• **Your assignment**: Please print the data that follows, keeping every line exact.
----- Entries shown -----
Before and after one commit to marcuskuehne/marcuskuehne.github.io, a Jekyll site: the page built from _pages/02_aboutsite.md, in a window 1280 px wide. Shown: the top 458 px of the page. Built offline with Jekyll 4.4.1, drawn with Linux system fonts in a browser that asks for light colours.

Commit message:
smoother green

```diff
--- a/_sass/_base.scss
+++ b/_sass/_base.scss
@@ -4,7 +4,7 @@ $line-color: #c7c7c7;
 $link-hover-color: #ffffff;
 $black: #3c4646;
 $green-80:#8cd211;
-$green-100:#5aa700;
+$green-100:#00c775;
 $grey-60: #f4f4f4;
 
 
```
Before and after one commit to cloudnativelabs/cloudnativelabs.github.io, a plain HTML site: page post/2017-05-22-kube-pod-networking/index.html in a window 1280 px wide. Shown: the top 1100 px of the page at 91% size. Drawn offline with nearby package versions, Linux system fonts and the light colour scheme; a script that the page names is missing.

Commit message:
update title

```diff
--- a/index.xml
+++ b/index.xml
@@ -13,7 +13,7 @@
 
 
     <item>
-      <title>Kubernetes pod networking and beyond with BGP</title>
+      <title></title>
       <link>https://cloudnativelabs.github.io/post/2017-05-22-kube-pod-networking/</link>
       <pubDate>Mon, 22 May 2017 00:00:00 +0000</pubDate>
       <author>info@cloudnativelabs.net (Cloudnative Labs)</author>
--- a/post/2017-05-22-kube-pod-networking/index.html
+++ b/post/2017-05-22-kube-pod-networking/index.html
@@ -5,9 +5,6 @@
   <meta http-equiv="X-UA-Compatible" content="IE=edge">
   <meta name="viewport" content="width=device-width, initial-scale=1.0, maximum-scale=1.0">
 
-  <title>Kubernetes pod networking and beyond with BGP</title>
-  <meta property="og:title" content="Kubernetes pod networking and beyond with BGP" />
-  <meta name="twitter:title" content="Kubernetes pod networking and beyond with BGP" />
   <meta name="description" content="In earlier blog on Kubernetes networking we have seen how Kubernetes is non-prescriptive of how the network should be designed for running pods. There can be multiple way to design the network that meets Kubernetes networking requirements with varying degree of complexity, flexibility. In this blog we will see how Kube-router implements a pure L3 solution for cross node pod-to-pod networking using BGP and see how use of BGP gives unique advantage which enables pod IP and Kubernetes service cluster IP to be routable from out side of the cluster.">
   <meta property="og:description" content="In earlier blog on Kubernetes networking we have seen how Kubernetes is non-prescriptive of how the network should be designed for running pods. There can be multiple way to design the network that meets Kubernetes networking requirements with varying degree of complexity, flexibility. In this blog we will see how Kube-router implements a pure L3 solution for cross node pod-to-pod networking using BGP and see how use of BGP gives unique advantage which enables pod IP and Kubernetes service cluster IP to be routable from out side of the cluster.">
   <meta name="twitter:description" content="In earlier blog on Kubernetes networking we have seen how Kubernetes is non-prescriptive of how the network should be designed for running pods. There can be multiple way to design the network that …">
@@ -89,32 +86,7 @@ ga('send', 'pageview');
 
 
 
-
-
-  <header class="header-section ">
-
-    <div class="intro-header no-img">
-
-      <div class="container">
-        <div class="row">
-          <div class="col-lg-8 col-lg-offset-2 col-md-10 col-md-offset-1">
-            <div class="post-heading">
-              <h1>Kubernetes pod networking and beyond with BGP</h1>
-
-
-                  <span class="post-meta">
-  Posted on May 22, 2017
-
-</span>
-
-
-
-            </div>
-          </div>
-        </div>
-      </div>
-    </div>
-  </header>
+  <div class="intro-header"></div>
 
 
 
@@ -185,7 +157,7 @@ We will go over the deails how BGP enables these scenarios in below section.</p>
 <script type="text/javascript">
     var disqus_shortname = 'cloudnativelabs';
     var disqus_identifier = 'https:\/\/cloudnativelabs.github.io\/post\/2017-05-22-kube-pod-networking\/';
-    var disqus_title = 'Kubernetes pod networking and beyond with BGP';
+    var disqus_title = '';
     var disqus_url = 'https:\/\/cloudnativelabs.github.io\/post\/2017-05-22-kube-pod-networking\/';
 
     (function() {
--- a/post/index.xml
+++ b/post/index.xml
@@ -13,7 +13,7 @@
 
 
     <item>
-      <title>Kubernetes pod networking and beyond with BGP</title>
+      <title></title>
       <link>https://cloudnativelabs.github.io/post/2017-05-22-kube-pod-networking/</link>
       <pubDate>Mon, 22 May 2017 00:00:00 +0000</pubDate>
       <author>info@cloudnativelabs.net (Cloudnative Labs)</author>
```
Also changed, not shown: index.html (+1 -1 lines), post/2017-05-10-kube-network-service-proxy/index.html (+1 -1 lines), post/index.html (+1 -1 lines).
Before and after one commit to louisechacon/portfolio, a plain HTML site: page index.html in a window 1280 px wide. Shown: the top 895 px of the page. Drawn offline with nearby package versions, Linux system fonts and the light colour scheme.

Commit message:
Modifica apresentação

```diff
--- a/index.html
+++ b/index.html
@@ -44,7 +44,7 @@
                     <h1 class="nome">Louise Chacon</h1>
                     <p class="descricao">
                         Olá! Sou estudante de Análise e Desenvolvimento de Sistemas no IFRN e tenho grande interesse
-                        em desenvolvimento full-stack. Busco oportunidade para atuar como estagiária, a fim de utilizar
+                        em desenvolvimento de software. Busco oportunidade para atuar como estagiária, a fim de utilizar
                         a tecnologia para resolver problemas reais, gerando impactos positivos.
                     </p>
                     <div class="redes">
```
-----
• **Exercise response**:
Before and after one commit to marcuskuehne/marcuskuehne.github.io, a Jekyll site: the page built from _pages/02_aboutsite.md, in a window 1280 px wide. Shown: the top 458 px of the page. Built offline with Jekyll 4.4.1, drawn with Linux system fonts in a browser that asks for light colours.

Commit message:
smoother green

```diff
--- a/_sass/_base.scss
+++ b/_sass/_base.scss
@@ -4,7 +4,7 @@ $line-color: #c7c7c7;
 $link-hover-color: #ffffff;
 $black: #3c4646;
 $green-80:#8cd211;
-$green-100:#5aa700;
+$green-100:#00c775;
 $grey-60: #f4f4f4;
 
 
```
Before and after one commit to cloudnativelabs/cloudnativelabs.github.io, a plain HTML site: page post/2017-05-22-kube-pod-networking/index.html in a window 1280 px wide. Shown: the top 1100 px of the page at 91% size. Drawn offline with nearby package versions, Linux system fonts and the light colour scheme; a script that the page names is missing.

Commit message:
update title

```diff
--- a/index.xml
+++ b/index.xml
@@ -13,7 +13,7 @@
 
 
     <item>
-      <title>Kubernetes pod networking and beyond with BGP</title>
+      <title></title>
       <link>https://cloudnativelabs.github.io/post/2017-05-22-kube-pod-networking/</link>
       <pubDate>Mon, 22 May 2017 00:00:00 +0000</pubDate>
       <author>info@cloudnativelabs.net (Cloudnative Labs)</author>
--- a/post/2017-05-22-kube-pod-networking/index.html
+++ b/post/2017-05-22-kube-pod-networking/index.html
@@ -5,9 +5,6 @@
   <meta http-equiv="X-UA-Compatible" content="IE=edge">
   <meta name="viewport" content="width=device-width, initial-scale=1.0, maximum-scale=1.0">
 
-  <title>Kubernetes pod networking and beyond with BGP</title>
-  <meta property="og:title" content="Kubernetes pod networking and beyond with BGP" />
-  <meta name="twitter:title" content="Kubernetes pod networking and beyond with BGP" />
   <meta name="description" content="In earlier blog on Kubernetes networking we have seen how Kubernetes is non-prescriptive of how the network should be designed for running pods. There can be multiple way to design the network that meets Kubernetes networking requirements with varying degree of complexity, flexibility. In this blog we will see how Kube-router implements a pure L3 solution for cross node pod-to-pod networking using BGP and see how use of BGP gives unique advantage which enables pod IP and Kubernetes service cluster IP to be routable from out side of the cluster.">
   <meta property="og:description" content="In earlier blog on Kubernetes networking we have seen how Kubernetes is non-prescriptive of how the network should be designed for running pods. There can be multiple way to design the network that meets Kubernetes networking requirements with varying degree of complexity, flexibility. In this blog we will see how Kube-router implements a pure L3 solution for cross node pod-to-pod networking using BGP and see how use of BGP gives unique advantage which enables pod IP and Kubernetes service cluster IP to be routable from out side of the cluster.">
   <meta name="twitter:description" content="In earlier blog on Kubernetes networking we have seen how Kubernetes is non-prescriptive of how the network should be designed for running pods. There can be multiple way to design the network that …">
@@ -89,32 +86,7 @@ ga('send', 'pageview');
 
 
 
-
-
-  <header class="header-section ">
-
-    <div class="intro-header no-img">
-
-      <div class="container">
-        <div class="row">
-          <div class="col-lg-8 col-lg-offset-2 col-md-10 col-md-offset-1">
-            <div class="post-heading">
-              <h1>Kubernetes pod networking and beyond with BGP</h1>
-
-
-                  <span class="post-meta">
-  Posted on May 22, 2017
-
-</span>
-
-
-
-            </div>
-          </div>
-        </div>
-      </div>
-    </div>
-  </header>
+  <div class="intro-header"></div>
 
 
 
@@ -185,7 +157,7 @@ We will go over the deails how BGP enables these scenarios in below section.</p>
 <script type="text/javascript">
     var disqus_shortname = 'cloudnativelabs';
     var disqus_identifier = 'https:\/\/cloudnativelabs.github.io\/post\/2017-05-22-kube-pod-networking\/';
-    var disqus_title = 'Kubernetes pod networking and beyond with BGP';
+    var disqus_title = '';
     var disqus_url = 'https:\/\/cloudnativelabs.github.io\/post\/2017-05-22-kube-pod-networking\/';
 
     (function() {
--- a/post/index.xml
+++ b/post/index.xml
@@ -13,7 +13,7 @@
 
 
     <item>
-      <title>Kubernetes pod networking and beyond with BGP</title>
+      <title></title>
       <link>https://cloudnativelabs.github.io/post/2017-05-22-kube-pod-networking/</link>
       <pubDate>Mon, 22 May 2017 00:00:00 +0000</pubDate>
       <author>info@cloudnativelabs.net (Cloudnative Labs)</author>
```
Also changed, not shown: index.html (+1 -1 lines), post/2017-05-10-kube-network-service-proxy/index.html (+1 -1 lines), post/index.html (+1 -1 lines).
Before and after one commit to louisechacon/portfolio, a plain HTML site: page index.html in a window 1280 px wide. Shown: the top 895 px of the page. Drawn offline with nearby package versions, Linux system fonts and the light colour scheme.

Commit message:
Modifica apresentação

```diff
--- a/index.html
+++ b/index.html
@@ -44,7 +44,7 @@
                     <h1 class="nome">Louise Chacon</h1>
                     <p class="descricao">
                         Olá! Sou estudante de Análise e Desenvolvimento de Sistemas no IFRN e tenho grande interesse
-                        em desenvolvimento full-stack. Busco oportunidade para atuar como estagiária, a fim de utilizar
+                        em desenvolvimento de software. Busco oportunidade para atuar como estagiária, a fim de utilizar
                         a tecnologia para resolver problemas reais, gerando impactos positivos.
                     </p>
                     <div class="redes">
```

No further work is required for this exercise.